+++ SOURCE INFORMATION
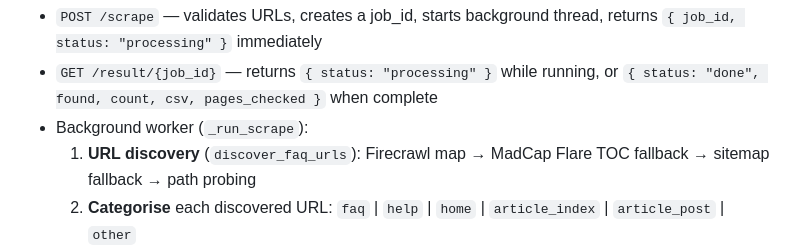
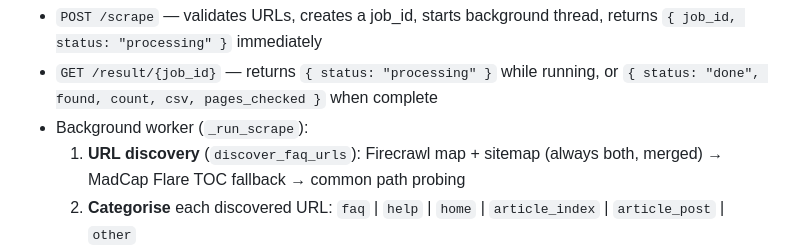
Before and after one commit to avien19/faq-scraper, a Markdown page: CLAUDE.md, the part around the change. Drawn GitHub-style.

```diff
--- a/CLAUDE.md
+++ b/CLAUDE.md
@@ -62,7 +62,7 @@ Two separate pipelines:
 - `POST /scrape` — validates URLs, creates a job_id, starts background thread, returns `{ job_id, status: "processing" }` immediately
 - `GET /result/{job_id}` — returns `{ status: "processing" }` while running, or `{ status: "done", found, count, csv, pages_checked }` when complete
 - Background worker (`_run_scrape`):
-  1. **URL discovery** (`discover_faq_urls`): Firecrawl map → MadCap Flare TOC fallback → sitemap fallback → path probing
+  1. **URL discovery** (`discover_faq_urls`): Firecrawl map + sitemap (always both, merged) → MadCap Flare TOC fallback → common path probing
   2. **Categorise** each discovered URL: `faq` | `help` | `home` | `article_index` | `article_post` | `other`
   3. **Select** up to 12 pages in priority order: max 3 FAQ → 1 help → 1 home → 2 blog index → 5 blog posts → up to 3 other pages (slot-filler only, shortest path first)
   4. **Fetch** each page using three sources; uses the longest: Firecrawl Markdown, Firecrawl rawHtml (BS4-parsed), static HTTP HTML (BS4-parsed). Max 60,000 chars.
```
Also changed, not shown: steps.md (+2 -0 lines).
++++++
→ **DIRECTIONS FOR THIS TASK**: Give the data again exactly as it appears, but without any images.

→ **SOLUTION FOR THIS PROBLEM**:
Before and after one commit to avien19/faq-scraper, a Markdown page: CLAUDE.md, the part around the change. Drawn GitHub-style.

```diff
--- a/CLAUDE.md
+++ b/CLAUDE.md
@@ -62,7 +62,7 @@ Two separate pipelines:
 - `POST /scrape` — validates URLs, creates a job_id, starts background thread, returns `{ job_id, status: "processing" }` immediately
 - `GET /result/{job_id}` — returns `{ status: "processing" }` while running, or `{ status: "done", found, count, csv, pages_checked }` when complete
 - Background worker (`_run_scrape`):
-  1. **URL discovery** (`discover_faq_urls`): Firecrawl map → MadCap Flare TOC fallback → sitemap fallback → path probing
+  1. **URL discovery** (`discover_faq_urls`): Firecrawl map + sitemap (always both, merged) → MadCap Flare TOC fallback → common path probing
   2. **Categorise** each discovered URL: `faq` | `help` | `home` | `article_index` | `article_post` | `other`
   3. **Select** up to 12 pages in priority order: max 3 FAQ → 1 help → 1 home → 2 blog index → 5 blog posts → up to 3 other pages (slot-filler only, shortest path first)
   4. **Fetch** each page using three sources; uses the longest: Firecrawl Markdown, Firecrawl rawHtml (BS4-parsed), static HTTP HTML (BS4-parsed). Max 60,000 chars.
```
Also changed, not shown: steps.md (+2 -0 lines).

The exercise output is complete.